• _Work order_: Find every line below with the string "header" and pick it out.

** Data supplied follows **

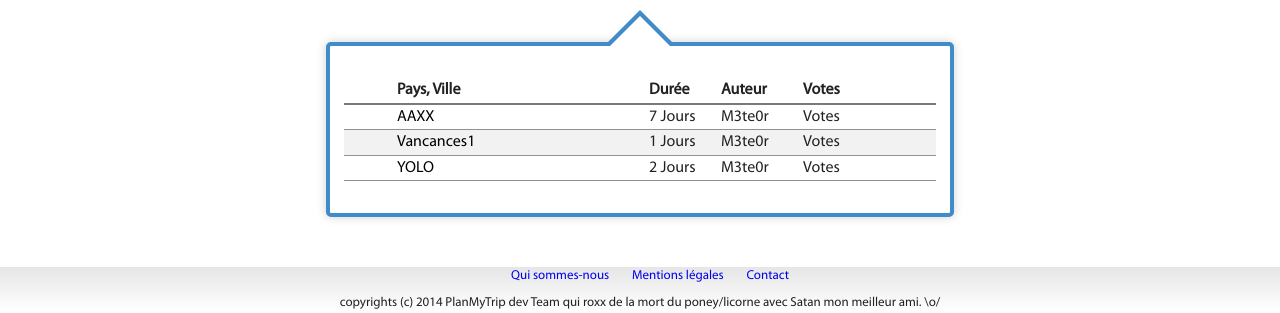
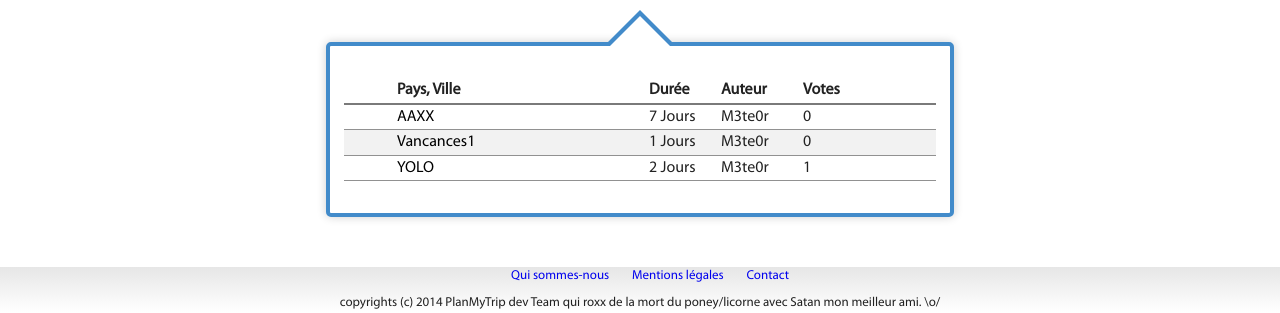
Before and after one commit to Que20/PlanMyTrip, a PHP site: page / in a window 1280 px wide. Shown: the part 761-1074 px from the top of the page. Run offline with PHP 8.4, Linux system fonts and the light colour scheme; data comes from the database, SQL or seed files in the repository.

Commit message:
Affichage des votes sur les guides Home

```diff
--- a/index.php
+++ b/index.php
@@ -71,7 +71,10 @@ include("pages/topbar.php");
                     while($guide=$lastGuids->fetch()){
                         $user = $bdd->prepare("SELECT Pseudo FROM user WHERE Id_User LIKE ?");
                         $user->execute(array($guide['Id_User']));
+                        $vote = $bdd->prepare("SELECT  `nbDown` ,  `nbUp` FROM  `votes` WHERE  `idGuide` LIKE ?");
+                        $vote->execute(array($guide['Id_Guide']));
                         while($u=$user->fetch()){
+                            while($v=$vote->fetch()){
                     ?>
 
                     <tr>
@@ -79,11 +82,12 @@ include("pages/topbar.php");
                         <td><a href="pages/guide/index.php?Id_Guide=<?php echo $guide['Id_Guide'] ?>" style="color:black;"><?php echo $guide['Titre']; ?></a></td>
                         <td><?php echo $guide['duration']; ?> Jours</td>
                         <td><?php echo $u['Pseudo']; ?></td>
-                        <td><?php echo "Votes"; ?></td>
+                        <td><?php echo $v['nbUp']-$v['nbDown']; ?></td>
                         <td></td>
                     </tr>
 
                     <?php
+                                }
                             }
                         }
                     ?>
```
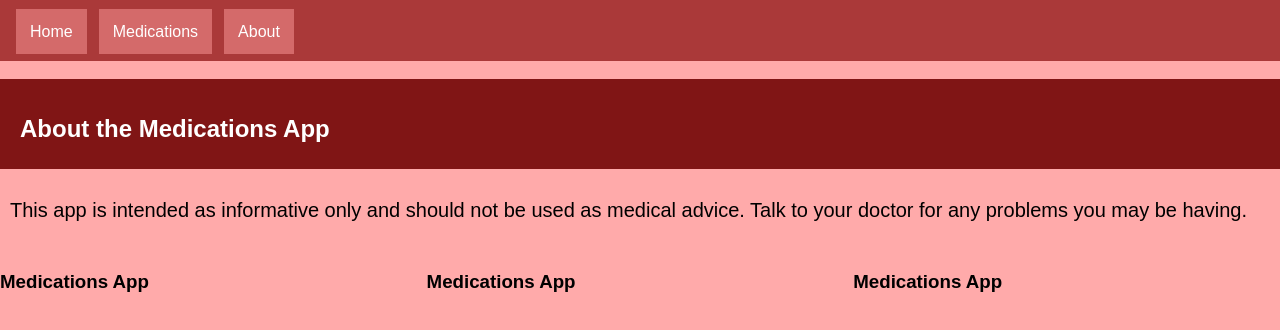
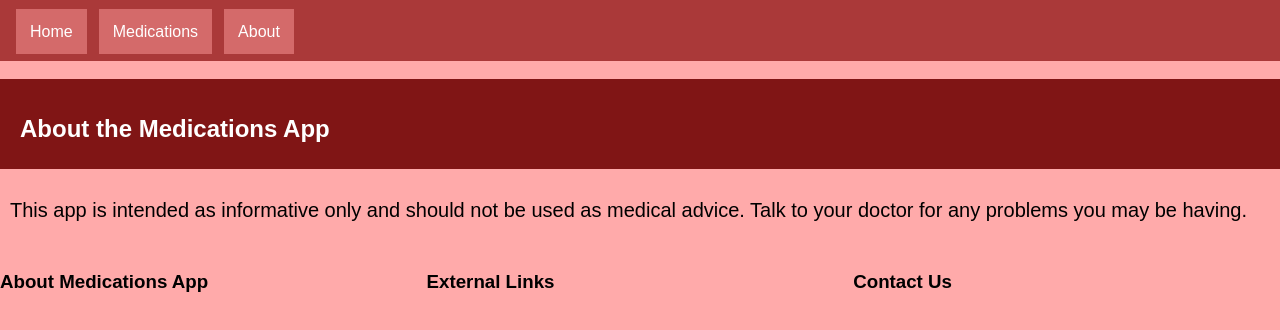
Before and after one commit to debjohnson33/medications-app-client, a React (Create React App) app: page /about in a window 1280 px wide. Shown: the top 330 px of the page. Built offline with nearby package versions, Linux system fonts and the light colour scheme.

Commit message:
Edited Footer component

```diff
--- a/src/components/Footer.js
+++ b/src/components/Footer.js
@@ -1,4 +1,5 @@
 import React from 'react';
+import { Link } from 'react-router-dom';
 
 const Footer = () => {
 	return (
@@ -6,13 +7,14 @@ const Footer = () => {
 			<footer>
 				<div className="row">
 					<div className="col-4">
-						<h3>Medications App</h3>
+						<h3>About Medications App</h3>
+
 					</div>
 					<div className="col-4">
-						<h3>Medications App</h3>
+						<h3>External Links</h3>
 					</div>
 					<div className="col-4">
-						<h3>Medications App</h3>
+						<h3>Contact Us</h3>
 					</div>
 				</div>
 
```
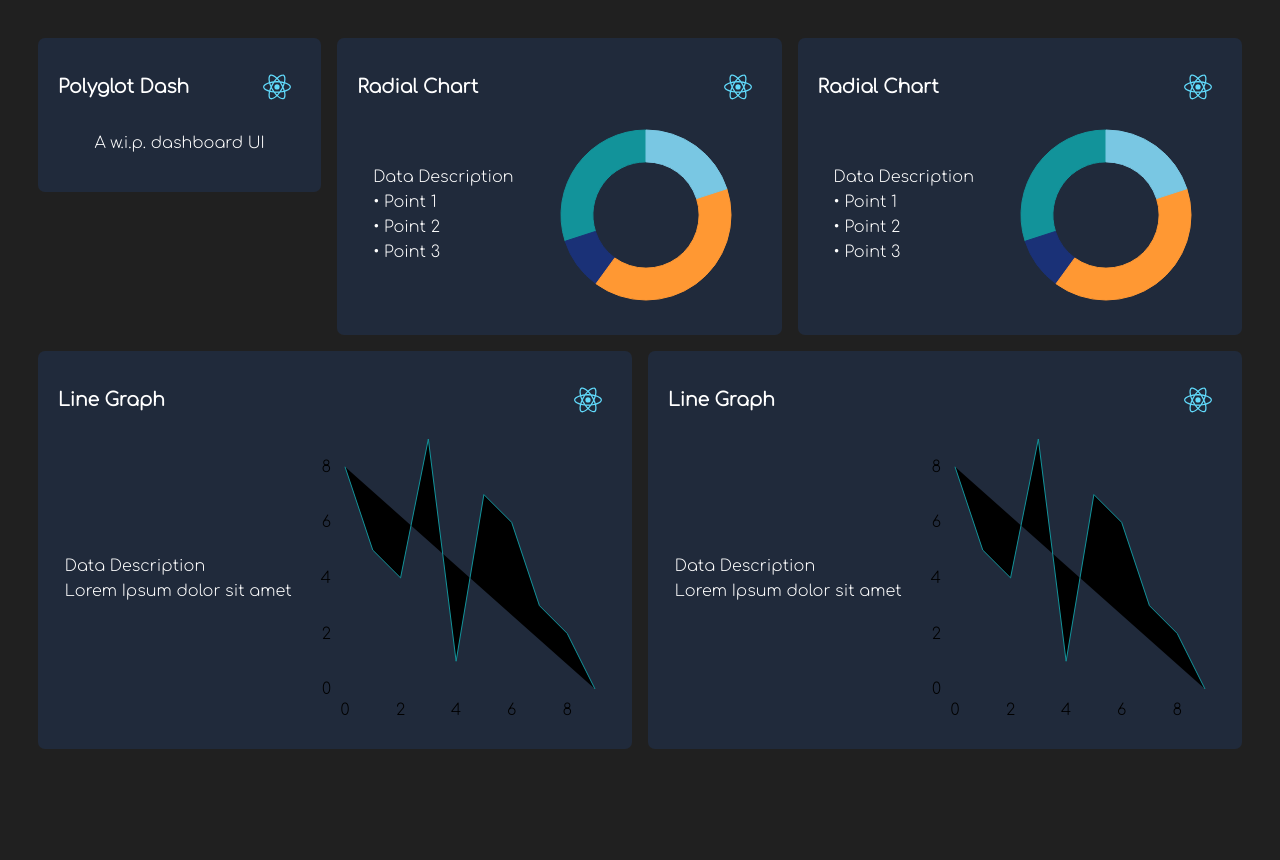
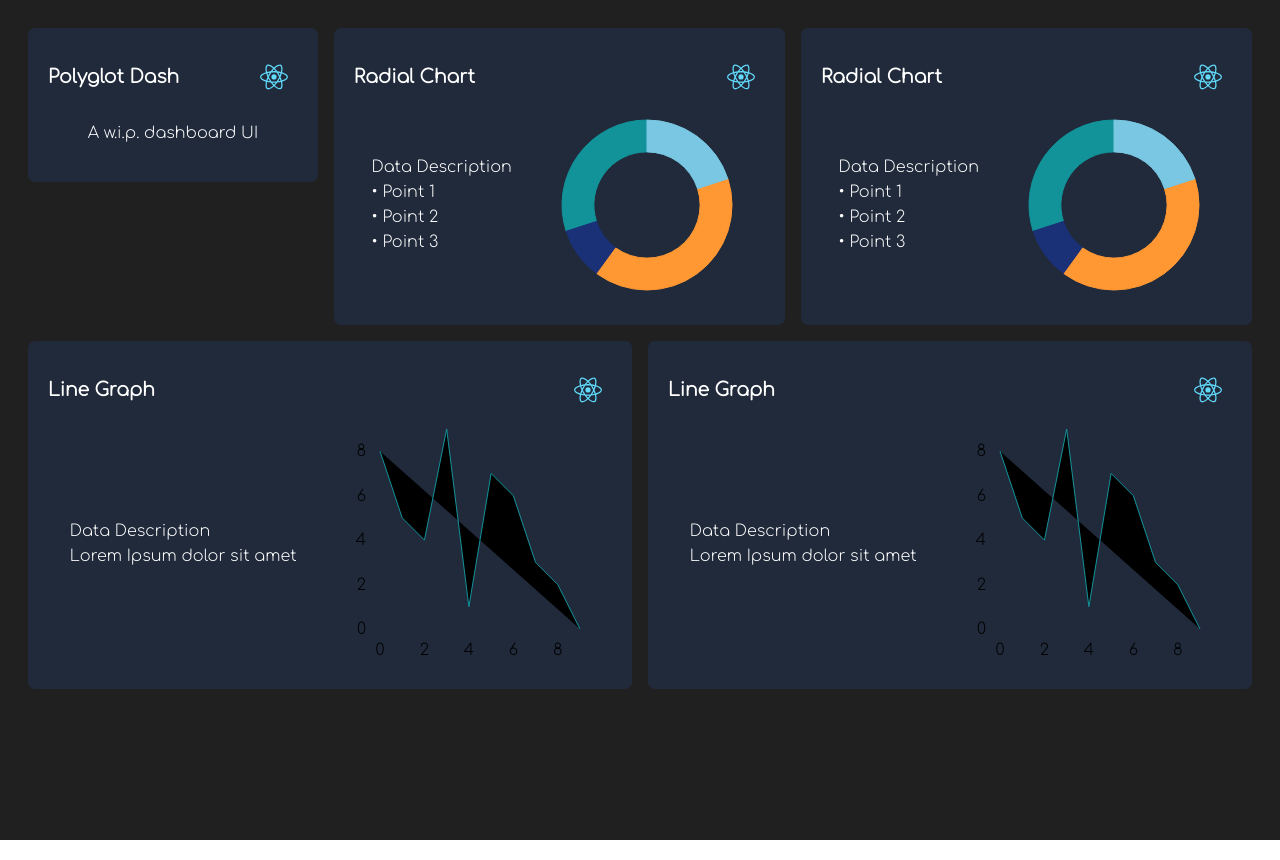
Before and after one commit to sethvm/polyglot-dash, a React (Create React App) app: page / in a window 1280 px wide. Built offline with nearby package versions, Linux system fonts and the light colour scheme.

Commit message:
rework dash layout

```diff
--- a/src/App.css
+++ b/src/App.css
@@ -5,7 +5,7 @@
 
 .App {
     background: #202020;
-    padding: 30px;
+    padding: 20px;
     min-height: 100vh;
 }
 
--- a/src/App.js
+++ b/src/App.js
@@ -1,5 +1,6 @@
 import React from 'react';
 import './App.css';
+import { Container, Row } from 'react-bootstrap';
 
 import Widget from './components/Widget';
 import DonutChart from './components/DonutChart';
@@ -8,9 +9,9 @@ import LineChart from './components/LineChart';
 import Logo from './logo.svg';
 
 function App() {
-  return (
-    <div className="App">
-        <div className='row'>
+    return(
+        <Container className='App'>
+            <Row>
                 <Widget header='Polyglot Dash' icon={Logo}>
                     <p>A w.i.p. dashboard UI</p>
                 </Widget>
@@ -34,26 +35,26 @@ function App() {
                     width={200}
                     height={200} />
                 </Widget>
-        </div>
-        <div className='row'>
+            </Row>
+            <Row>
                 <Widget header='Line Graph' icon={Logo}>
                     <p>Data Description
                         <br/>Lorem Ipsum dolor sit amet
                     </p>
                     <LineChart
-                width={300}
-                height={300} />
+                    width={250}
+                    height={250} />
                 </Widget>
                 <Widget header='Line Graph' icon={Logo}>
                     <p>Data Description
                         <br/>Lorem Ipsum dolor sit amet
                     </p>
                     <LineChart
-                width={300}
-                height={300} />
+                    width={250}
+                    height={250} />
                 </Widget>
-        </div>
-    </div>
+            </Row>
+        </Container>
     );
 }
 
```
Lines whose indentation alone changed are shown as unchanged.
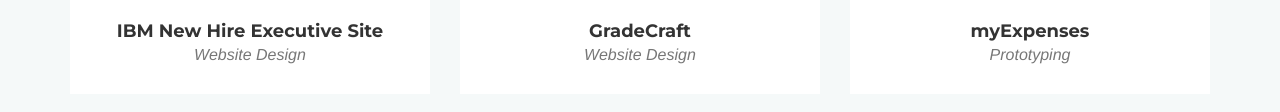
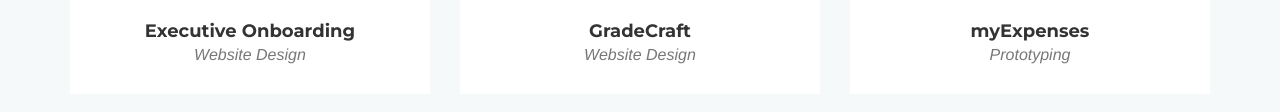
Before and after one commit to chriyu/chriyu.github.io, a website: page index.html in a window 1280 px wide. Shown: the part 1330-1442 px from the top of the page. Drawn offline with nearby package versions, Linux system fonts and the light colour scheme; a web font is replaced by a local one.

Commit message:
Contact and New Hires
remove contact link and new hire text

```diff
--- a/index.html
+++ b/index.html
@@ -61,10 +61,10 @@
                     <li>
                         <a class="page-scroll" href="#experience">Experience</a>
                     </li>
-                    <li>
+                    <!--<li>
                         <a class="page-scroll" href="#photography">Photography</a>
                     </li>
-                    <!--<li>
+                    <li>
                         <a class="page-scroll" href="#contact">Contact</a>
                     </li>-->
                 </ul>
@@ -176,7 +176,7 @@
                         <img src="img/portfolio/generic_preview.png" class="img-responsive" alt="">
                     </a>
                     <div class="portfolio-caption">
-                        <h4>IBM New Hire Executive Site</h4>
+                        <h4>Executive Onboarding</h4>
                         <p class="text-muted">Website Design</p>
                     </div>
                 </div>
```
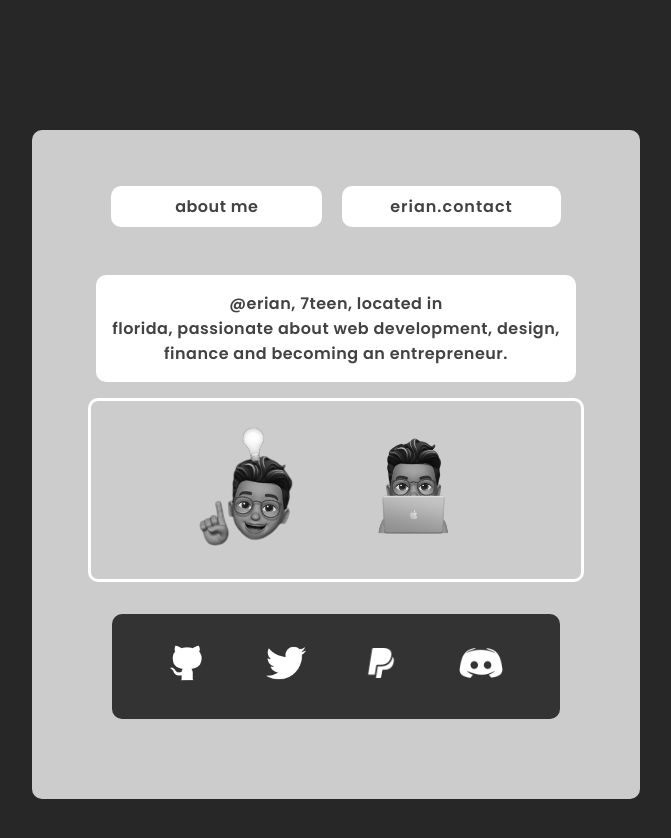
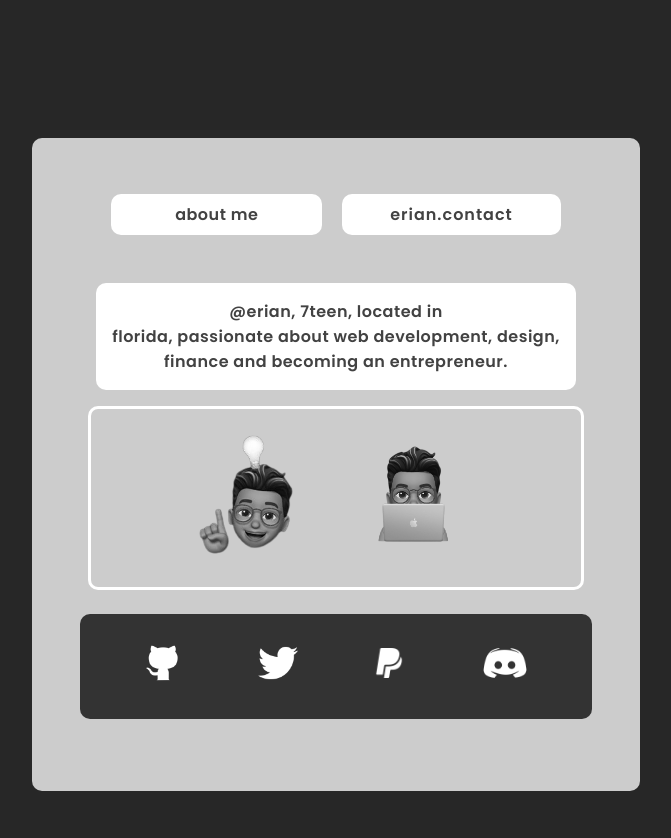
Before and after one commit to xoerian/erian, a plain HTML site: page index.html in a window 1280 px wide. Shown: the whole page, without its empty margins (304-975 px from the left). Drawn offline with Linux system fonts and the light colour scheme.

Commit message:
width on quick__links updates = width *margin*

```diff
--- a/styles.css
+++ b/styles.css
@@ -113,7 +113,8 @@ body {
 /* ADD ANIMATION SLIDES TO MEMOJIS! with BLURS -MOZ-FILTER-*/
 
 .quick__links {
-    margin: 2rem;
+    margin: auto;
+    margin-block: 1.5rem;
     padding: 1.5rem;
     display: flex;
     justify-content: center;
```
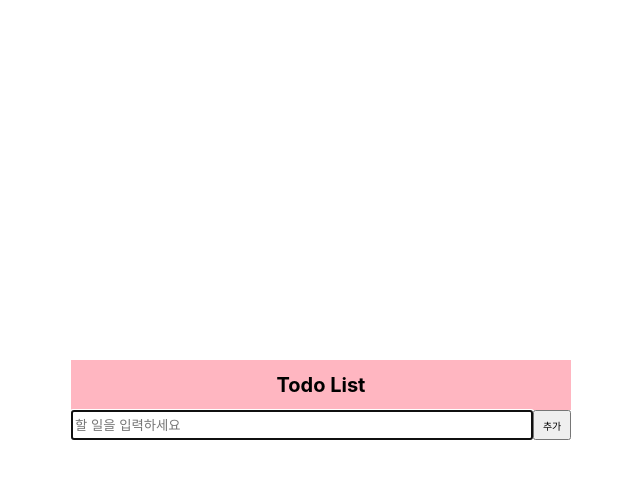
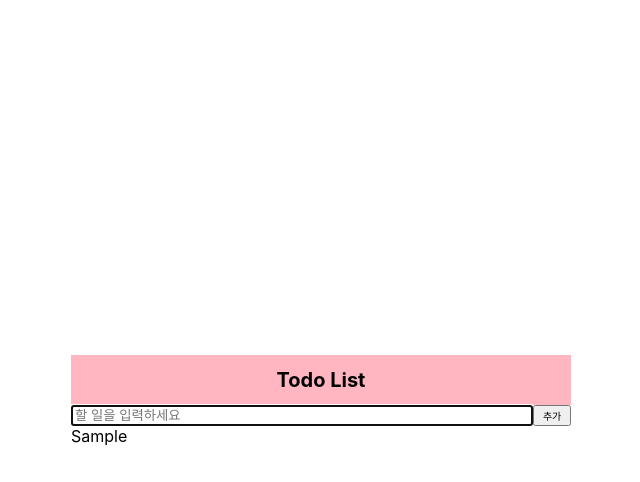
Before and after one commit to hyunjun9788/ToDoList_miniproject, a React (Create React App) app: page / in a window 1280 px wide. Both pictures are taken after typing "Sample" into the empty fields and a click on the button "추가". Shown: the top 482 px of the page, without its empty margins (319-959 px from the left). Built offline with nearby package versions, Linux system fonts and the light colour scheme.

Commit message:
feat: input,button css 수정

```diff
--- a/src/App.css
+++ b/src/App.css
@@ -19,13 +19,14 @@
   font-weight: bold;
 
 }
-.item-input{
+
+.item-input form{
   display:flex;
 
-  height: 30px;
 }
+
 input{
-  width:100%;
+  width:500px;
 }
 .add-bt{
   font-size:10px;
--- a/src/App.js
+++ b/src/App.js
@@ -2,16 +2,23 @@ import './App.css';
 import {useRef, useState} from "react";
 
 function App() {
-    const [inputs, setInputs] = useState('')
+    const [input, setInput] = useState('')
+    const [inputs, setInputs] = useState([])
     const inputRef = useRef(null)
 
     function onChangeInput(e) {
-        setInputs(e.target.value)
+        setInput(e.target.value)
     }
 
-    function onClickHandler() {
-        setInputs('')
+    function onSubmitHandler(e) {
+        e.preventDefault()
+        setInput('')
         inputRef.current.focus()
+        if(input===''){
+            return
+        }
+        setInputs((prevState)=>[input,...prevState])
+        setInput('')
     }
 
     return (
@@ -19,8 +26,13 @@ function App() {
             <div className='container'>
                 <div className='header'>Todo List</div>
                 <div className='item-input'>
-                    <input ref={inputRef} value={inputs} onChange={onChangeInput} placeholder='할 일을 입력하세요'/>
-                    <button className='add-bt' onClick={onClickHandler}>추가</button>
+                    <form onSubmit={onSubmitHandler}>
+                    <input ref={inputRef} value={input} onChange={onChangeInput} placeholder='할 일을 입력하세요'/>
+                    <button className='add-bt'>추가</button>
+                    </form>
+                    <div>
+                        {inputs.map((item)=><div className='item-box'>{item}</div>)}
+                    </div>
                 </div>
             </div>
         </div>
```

** End of Data supplied **

• _Result below_:
                 <Widget header='Polyglot Dash' icon={Logo}>
                 <Widget header='Line Graph' icon={Logo}>
                 <Widget header='Line Graph' icon={Logo}>
                 <div className='header'>Todo List</div>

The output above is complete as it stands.